=== What is needed ===
Keep images out and repeat all data exactly.
*-*-*
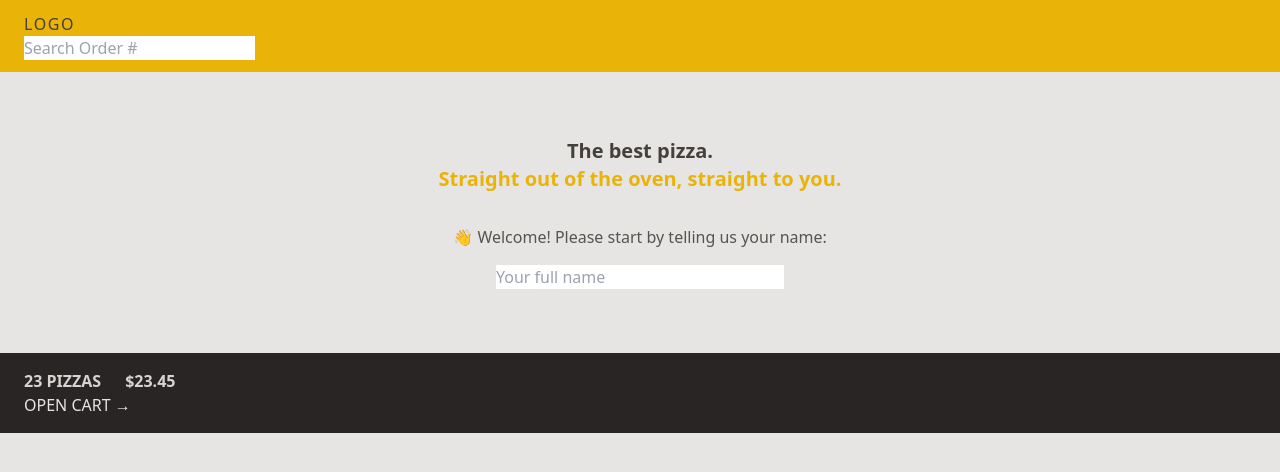
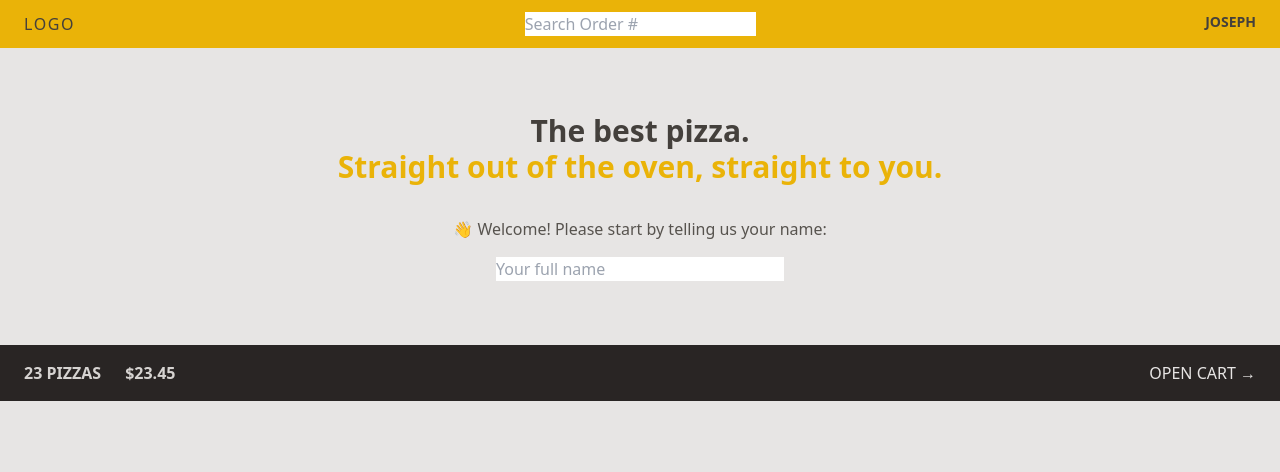
Before and after one commit to ProfBelts/pizza-react-app, a React (Vite) app: page / in a window 1280 px wide. Shown: the top 472 px of the page. Built offline with nearby package versions, Linux system fonts and the light colour scheme.

Commit message:
Use flexbox

```diff
--- a/src/features/cart/CartOverview.jsx
+++ b/src/features/cart/CartOverview.jsx
@@ -2,7 +2,7 @@
 
 function CartOverview() {
   return (
-    <div className="bg-stone-800 px-4 py-4 text-sm uppercase text-stone-200 sm:px-6 md:text-base">
+    <div className="flex items-center justify-between bg-stone-800 px-4 py-4 text-sm uppercase text-stone-200 sm:px-6 md:text-base">
       <p className="space-x-4 font-semibold text-stone-300 sm:space-x-6">
         <span>23 pizzas</span>
         <span>$23.45</span>
--- a/src/features/ui/Header.jsx
+++ b/src/features/ui/Header.jsx
@@ -4,7 +4,7 @@
 
 export default function Header() {
   return (
-    <header className="border-b border-stone-200 bg-yellow-500 px-4 py-3 uppercase sm:px-6">
+    <header className="flex justify-between border-b border-stone-200 bg-yellow-500 px-4 py-3 uppercase sm:px-6">
       <Link to="/" className="tracking-widest">
         Logo
       </Link>
--- a/src/features/ui/Home.jsx
+++ b/src/features/ui/Home.jsx
@@ -2,8 +2,8 @@
 
 function Home() {
   return (
-    <div className="my-10 text-center sm:my-16">
-      <h1 className="t mb-8 text-xl font-semibold text-stone-700">
+    <div className="my-10 px-4 text-center sm:my-16">
+      <h1 className="t mb-8 text-xl font-semibold text-stone-700 md:text-3xl">
         The best pizza.
         <br />
         <span className="text-yellow-500">
--- a/src/features/users/Username.jsx
+++ b/src/features/users/Username.jsx
@@ -1,3 +1,3 @@
 export default function Username() {
-  return <div className="hidden text-sm font-semibold">Joseph</div>;
+  return <div className="hidden text-sm font-semibold md:block">Joseph</div>;
 }
```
*-*-*
=== Answer to the exercise ===
Before and after one commit to ProfBelts/pizza-react-app, a React (Vite) app: page / in a window 1280 px wide. Shown: the top 472 px of the page. Built offline with nearby package versions, Linux system fonts and the light colour scheme.

Commit message:
Use flexbox

```diff
--- a/src/features/cart/CartOverview.jsx
+++ b/src/features/cart/CartOverview.jsx
@@ -2,7 +2,7 @@
 
 function CartOverview() {
   return (
-    <div className="bg-stone-800 px-4 py-4 text-sm uppercase text-stone-200 sm:px-6 md:text-base">
+    <div className="flex items-center justify-between bg-stone-800 px-4 py-4 text-sm uppercase text-stone-200 sm:px-6 md:text-base">
       <p className="space-x-4 font-semibold text-stone-300 sm:space-x-6">
         <span>23 pizzas</span>
         <span>$23.45</span>
--- a/src/features/ui/Header.jsx
+++ b/src/features/ui/Header.jsx
@@ -4,7 +4,7 @@
 
 export default function Header() {
   return (
-    <header className="border-b border-stone-200 bg-yellow-500 px-4 py-3 uppercase sm:px-6">
+    <header className="flex justify-between border-b border-stone-200 bg-yellow-500 px-4 py-3 uppercase sm:px-6">
       <Link to="/" className="tracking-widest">
         Logo
       </Link>
--- a/src/features/ui/Home.jsx
+++ b/src/features/ui/Home.jsx
@@ -2,8 +2,8 @@
 
 function Home() {
   return (
-    <div className="my-10 text-center sm:my-16">
-      <h1 className="t mb-8 text-xl font-semibold text-stone-700">
+    <div className="my-10 px-4 text-center sm:my-16">
+      <h1 className="t mb-8 text-xl font-semibold text-stone-700 md:text-3xl">
         The best pizza.
         <br />
         <span className="text-yellow-500">
--- a/src/features/users/Username.jsx
+++ b/src/features/users/Username.jsx
@@ -1,3 +1,3 @@
 export default function Username() {
-  return <div className="hidden text-sm font-semibold">Joseph</div>;
+  return <div className="hidden text-sm font-semibold md:block">Joseph</div>;
 }
```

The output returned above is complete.